Inflammation in the joints and the wear and tear on the girds are the causes of arthritis. Pain and swelling in your joints are some early signs.

The disease begins.

An estimated 1 in 5 Americans over the age of 18 has arthritis in at least one joint, according to the Arthritis Foundation. Arthritis develops when the shock-absorbing cartilage that normally cushions your bone is not able to function normally. This can be due to a wearing down of the cartilage over the years or inflammation in the joint.

The joint can swell if it is impaired. It can be difficult to walk, open jars, or do other everyday tasks if you have arthritis.

There are more than 100 different conditions of arthritis. Arthralgia is the first sign of arthritis and is the most common sign. This can feel like a burning sensation. If you have been gardening or walking up stairs, you will most likely start to experience pain after you have used the joint a lot.
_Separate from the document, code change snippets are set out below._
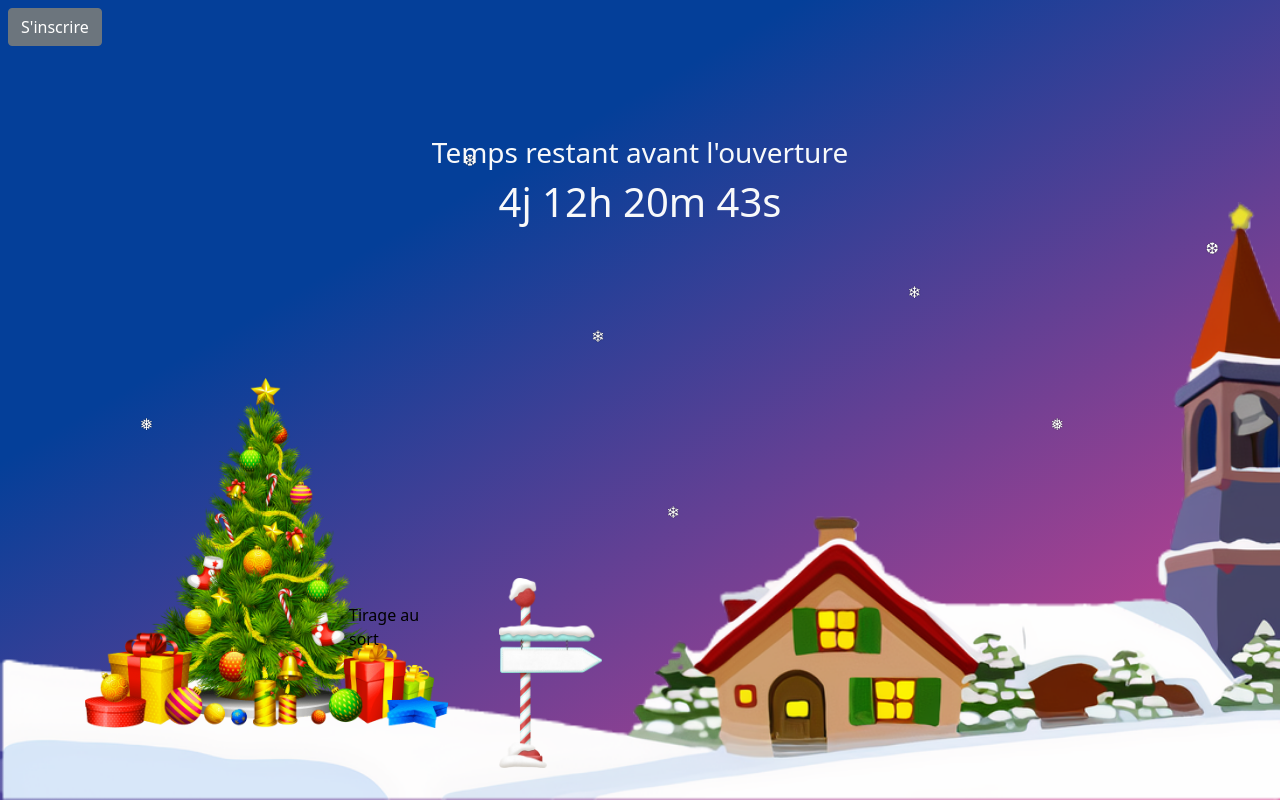
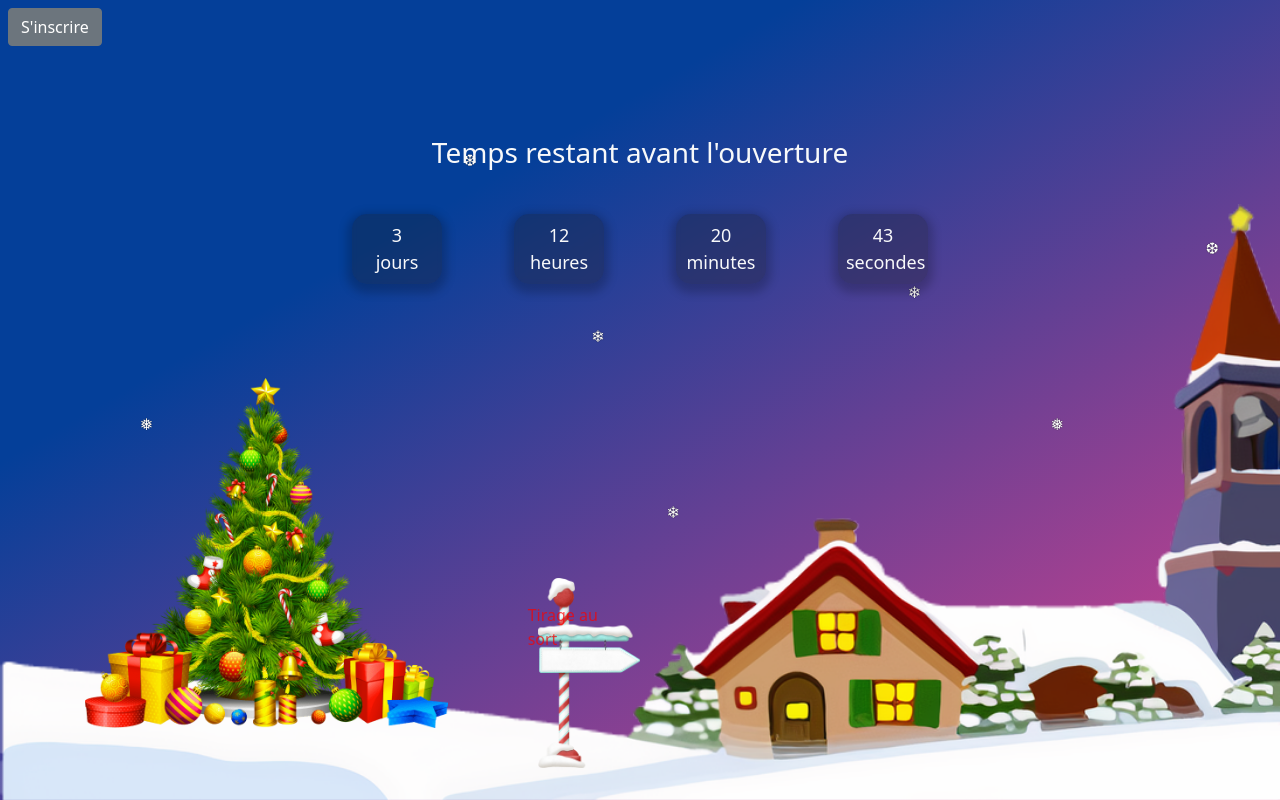
Before and after one commit to Aekyu/Projet-Noel, a PHP site: page /page_principale.php in a window 1280 px wide. Run offline with PHP 8.4, Linux system fonts and the light colour scheme.

Commit message:
fin design page_principale

```diff
--- a/page_principale.php
+++ b/page_principale.php
@@ -24,10 +24,8 @@
         <div>
             <h3 class="text-center mt-3 text-light">Temps restant avant l'ouverture</h3>
         </div>
-        <div id="hiddenContent">
-            <div class="d-flex justify-content-center text-light">
-                <h1><span id="showTimer"></span></h1>
-            </div>
+        <div id="timer3" class="d-flex justify-content-center">
+            <div class="d-flex text-light " id="showTimer"></div>
         </div>
     </div>
 
@@ -50,11 +48,15 @@
                 S'inscrire</button></a>
     </div>
 
+
+    </div>
+
+
     <div>
         <a id="tas" href="page_tas.php">Tirage au sort</a>
     </div>
     <script>
-        let dateTarget = new Date("Dec 17, 2021 10:00:00").getTime();
+        let dateTarget = new Date("Dec 16, 2021 10:00:00").getTime();
         let x = setInterval(function() {
             let actualDate = new Date().getTime();
             let distance = dateTarget - actualDate;
@@ -65,8 +67,7 @@
             let minutes = Math.floor((distance % (1000 * 60 * 60)) / (1000 * 60));
             let seconds = Math.floor((distance % (1000 * 60)) / 1000);
 
-            document.getElementById("showTimer").innerHTML =
-                days + "j " + hours + "h " + minutes + "m " + seconds + "s ";
+            document.getElementById("showTimer").innerHTML = `<div class="timer2">${days}<br> jours</div><div class="timer2">${hours}<br> heures</div><div class="timer2">${minutes}<br> minutes</div><div class="timer2">${seconds}<br> secondes</div>`;
 
             if (distance < 0) {
                 clearInterval(x);
--- a/style.css
+++ b/style.css
@@ -36,12 +36,27 @@ body {
 
 }
 
+.timer2{
+  background: rgba(28, 29, 32, 0.3);
+  box-shadow: 0px 4px 10px 5px rgba(0, 0, 0, 0.2);
+  backdrop-filter: blur(2px);
+  border-radius: 15px;
+  width: 90px;
+  text-align: center;
+  padding: 8px;
+  margin: 2em;
+  font-size: 18px;
+}
+
+
 #timer{
   position: absolute;
   top: 15%;
 }
 
 #flyWindow {
+  position: absolute;
+  bottom: 5em;
   width: 550px;
   height: 325px;
   background-color: lightgrey;
@@ -210,7 +225,7 @@ body {
   position:absolute;
   bottom: 4%;
   width:8%;
-  right: 53%;
+  right: 50%;
   z-index: 1;
 }
 
@@ -225,19 +240,24 @@ body {
 #fond{
   position: absolute;
   left: 0px;
-  bottom: 0px;
+  bottom: -2px;
   width: 100%;
 }
 
 #tas{
-  color: black;
+  color: rgba(250, 0, 0, 0.719);
   text-decoration: none;
   position: absolute;
   bottom: 149px;
-  right: 834px;
+  right: 51.2%;
   width: 97px;
   background:transparent;
   z-index: 2;
+}
+
+#tas:hover{
+  -webkit-transform: scale(1.1);
+  transition: all 0.4s;
 }
 
 #retourInscription{
```
Also changed, not shown: index.php (+6 -8 lines), svg.svg (added).
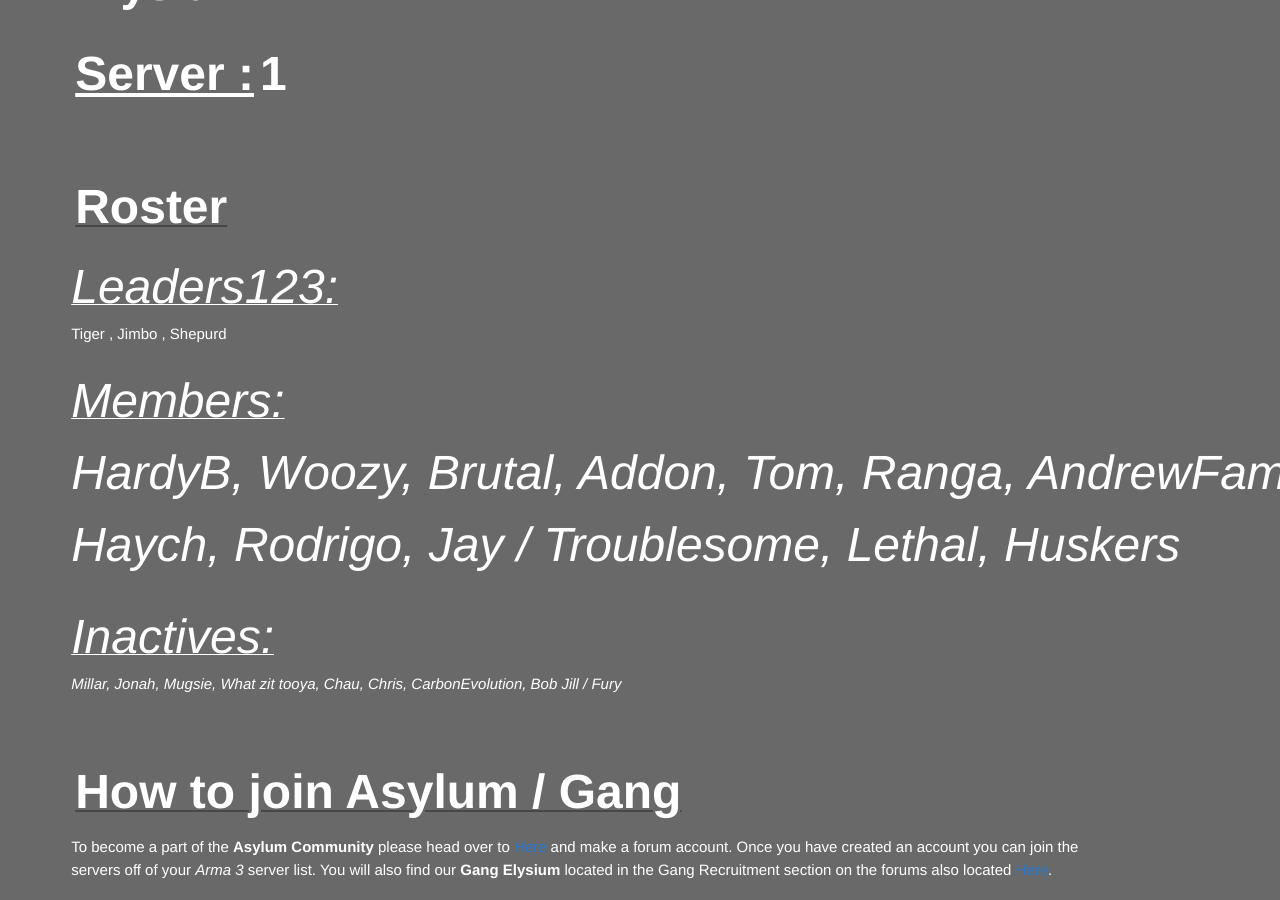
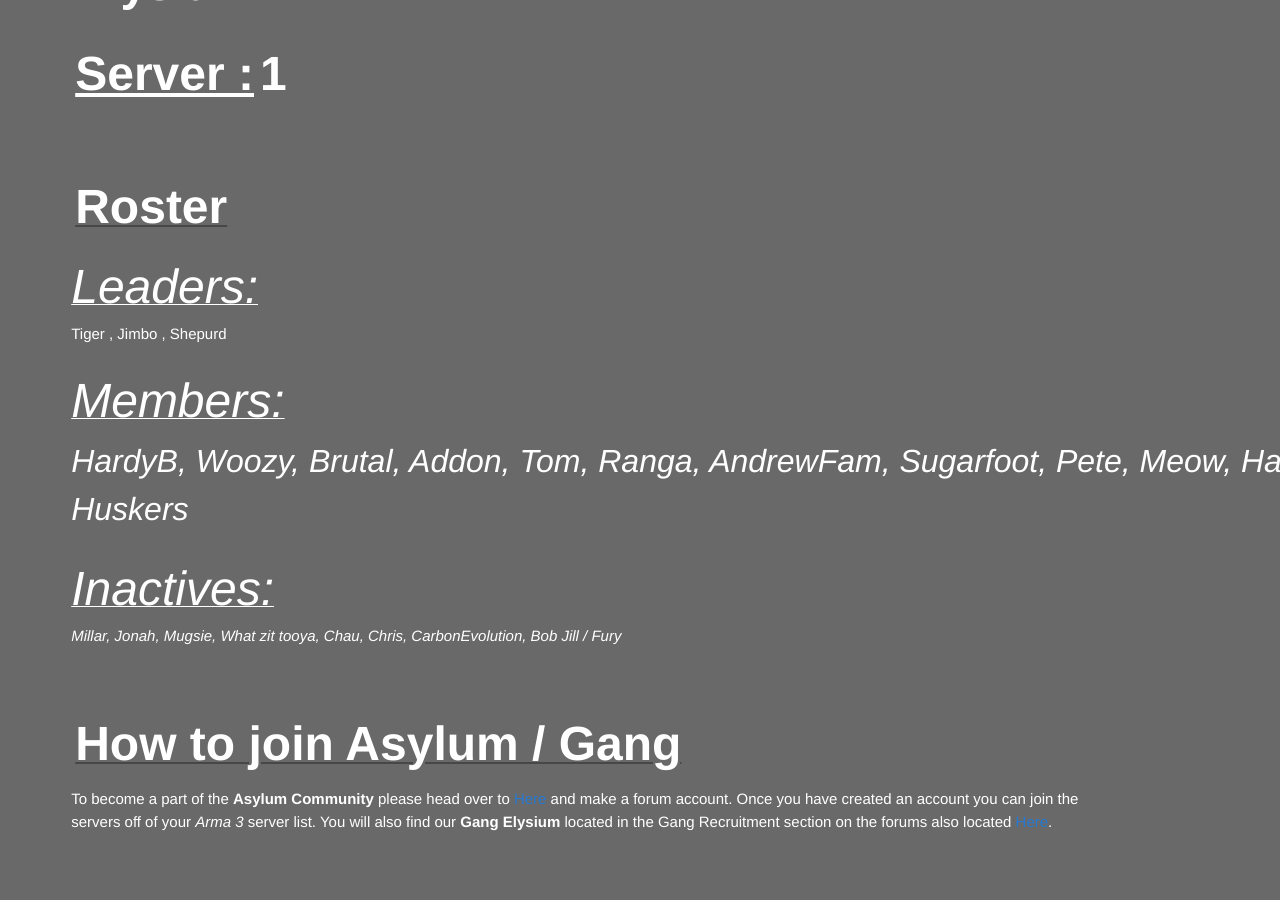
Before and after one commit to DerekR0123/Rossfitness.github.io, a Jekyll site: the page index.html, which Jekyll copies as it is, in a window 1280 px wide and 900 px high, scrolled down 345 px. Built offline with Jekyll 4.4.1, drawn with Linux system fonts in a browser that asks for light colours.

Commit message:
Update index.html

```diff
--- a/index.html
+++ b/index.html
@@ -35,12 +35,12 @@
 <a id="designer-templates" class="anchor" href="#designer-templates" aria-hidden="true"><span aria-hidden="true" class="octicon octicon-link"></span></a>
 <h2><u><FONT size="15" COLOR="FFFFFF">Roster</FONT></u></h2>
 
-<p><u><FONT size="13" COLOR="FFFFFF"><em>Leaders123:</em></u></FONT><br>Tiger , Jimbo , Shepurd<br></em></p>
-<p><u><FONT size="13" COLOR="FFFFFF"><em>Members:</em></FONT></u></h4><br>
-<em><FONT size="10" COLOR="FFFFFF">HardyB, Woozy, Brutal, Addon, Tom, Ranga, AndrewFam, Sugarfoot, Pete, Meow,
+<p><u><FONT size="9" COLOR="FFFFFF"><em>Leaders:</em></u></FONT><br>Tiger , Jimbo , Shepurd<br></em></p>
+<p><u><FONT size="9" COLOR="FFFFFF"><em>Members:</em></FONT></u></h4><br>
+<em><FONT size="6" COLOR="FFFFFF">HardyB, Woozy, Brutal, Addon, Tom, Ranga, AndrewFam, Sugarfoot, Pete, Meow,
 Haych, Rodrigo, Jay / Troublesome, Lethal, Huskers<br></em></FONT></p>
 
-<p><u><FONT size="13" COLOR="FFFFFF"><em>Inactives:</em></u></FONT><br>
+<p><u><FONT size="9" COLOR="FFFFFF"><em>Inactives:</em></u></FONT><br>
 <em>Millar, Jonah, Mugsie, What zit tooya, Chau, Chris, CarbonEvolution, Bob Jill / Fury<br></em></p><br>
 
 <a id="creating-pages-manually" class="anchor" href="#creating-pages-manually" aria-hidden="true"><span aria-hidden="true" class="octicon octicon-link"></span></a><h2><u>
```
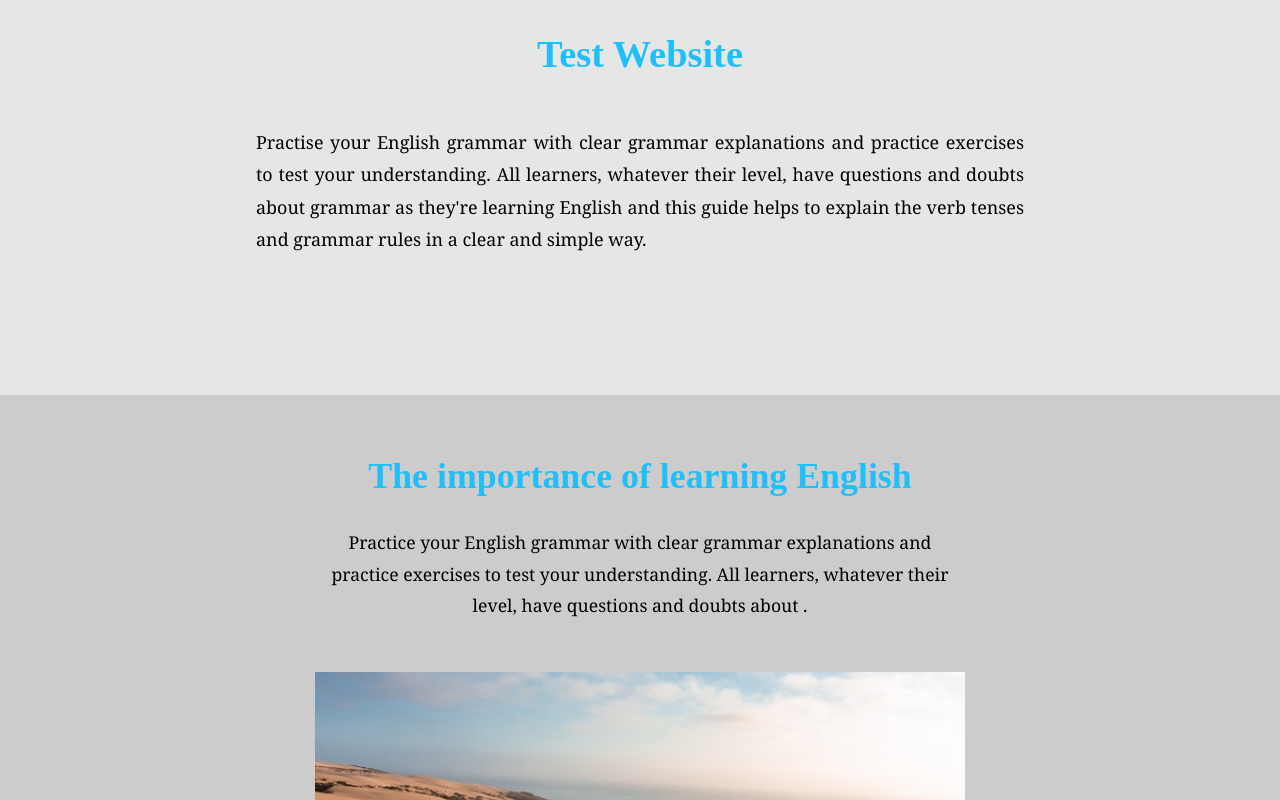
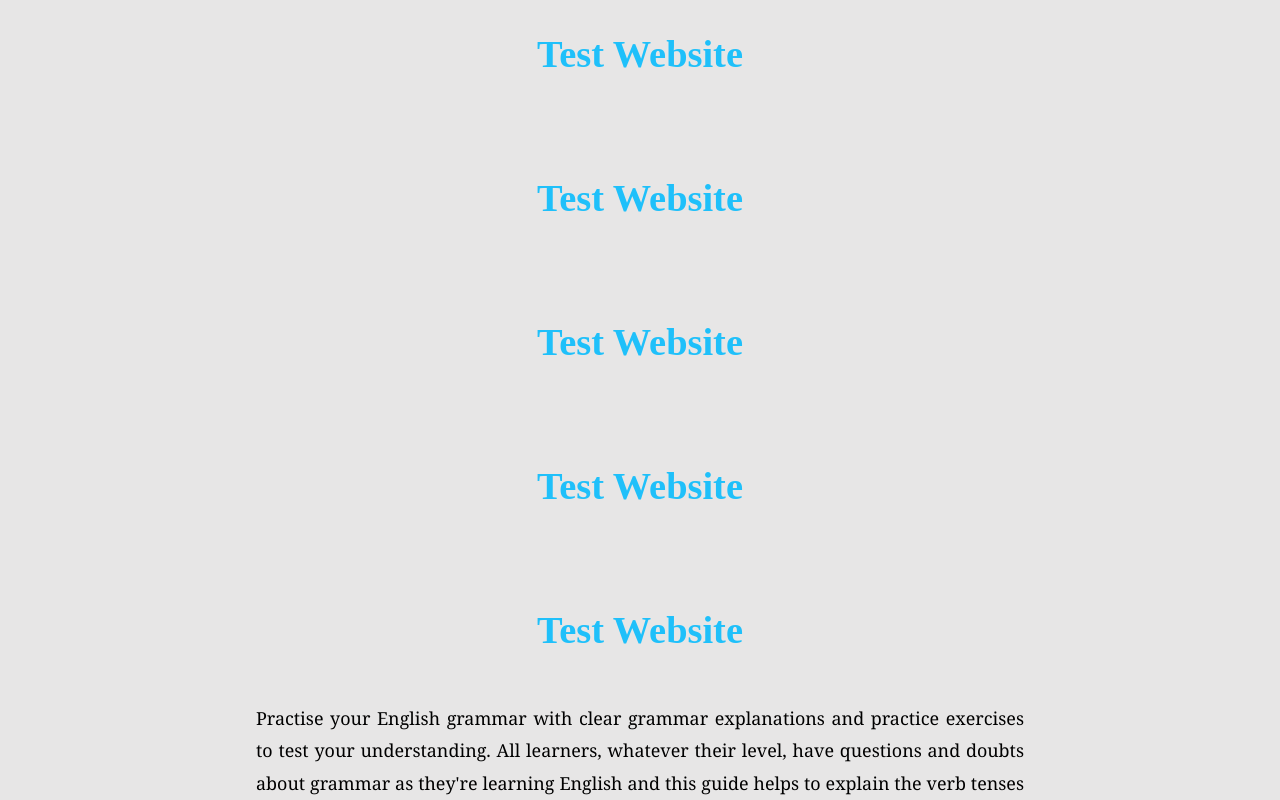
Before and after one commit to DionisisChytiris/EnglishQuizzes, a React (Create React App) app: page / in a window 1280 px wide. Shown: the part 740-1540 px from the top of the page. Built offline with nearby package versions, Linux system fonts and the light colour scheme.

Commit message:
more testing

```diff
--- a/src/Navbar/Home.js
+++ b/src/Navbar/Home.js
@@ -155,6 +155,10 @@ const Home = () => {
                     <h1>Refresher Grammar Website</h1>
 
                     <h1>Test Website</h1>
+                    <h1>Test Website</h1>
+                    <h1>Test Website</h1>
+                    <h1>Test Website</h1>
+                    <h1>Test Website</h1>
 
                     <p>Practise your English grammar with clear grammar explanations and practice exercises to test your understanding. All learners, whatever their level, have questions and doubts about grammar as they're learning English and this guide helps to explain the verb tenses and grammar rules in a clear and simple way.</p>
 
```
Some people feel achy in the morning. People report achy feelings when it rains or the humidity changes.

Your joints may swell up as they become painful. Increased fluid in the joint causes swelling. Synovial fluid is a natural lubricant and cushion. You may have too much fluid in your joints due to arthritis. The swelling can make you feel unwell.

Osteoarthritis is a type of arthritis that usually affects larger, weight-bearing joints, such as:

  • The hips are not straight.
  • The knees.
  • Lower back.

It can affect the joints.

  • The neck is tight.
  • The fingers of the person.
  • Toes.

“Only one joint may be affected. If you haven’t used the arthritic joints in your knee for a while, they feel sore and stiff. It can take a few minutes for your joints to get moving after you wake up.”

Rheumatoid arthritis also causes pain and swelling in the joints. Usually, the small joints of the The fingers of the person. and Toes. are affected first. The most common symptom is stiffness, and it takes a long time to get the joints moving, especially in the morning.

The disease is symmetrical, meaning that if your left index finger is swollen and painful, you will usually have the same symptoms in the right index finger.

Rheumatoid arthritis can affect the whole body.

Other non-joint symptoms can include:

  • The breath was very thin.
  • There is a high degree of fever.
  • There is chest pain.
  • Eye inflammation or dry eye.

Like rheumatoid arthritis, psoriatic arthritis is an autoimmune condition. That means instead of protecting your body from disease, the immune system turns against your body and attacks itself.

The condition can cause a variety of symptoms, including swollen joints, eye redness, and changes to the nails. Doctors refer to swelling of the finger or toe as “sausage-like.” This may help distinguish this condition from other types of arthritis.

Gout is a unique form of arthritis because it often attacks the large joint of the big toe. But it can also affect other joints, such as the ankle or knee. Gout flares are typically very intense pain in one joint, with redness and swelling.

People can get gout flares in the same joint or different joints. Gout flares can be prevented with medicines that relieve gout.

You may not even realize you have the condition if the symptoms come on slowly. You may feel a little tired or sore. It is important to see a doctor when you start to feel pain.

Over time, arthritis becomes a progressive disease. If you get treatment as soon as possible, you can prevent your joints from getting damaged permanently.

The Healthline FindCare tool can provide options in your area if you need help finding a primary care doctor or a rheumatologist.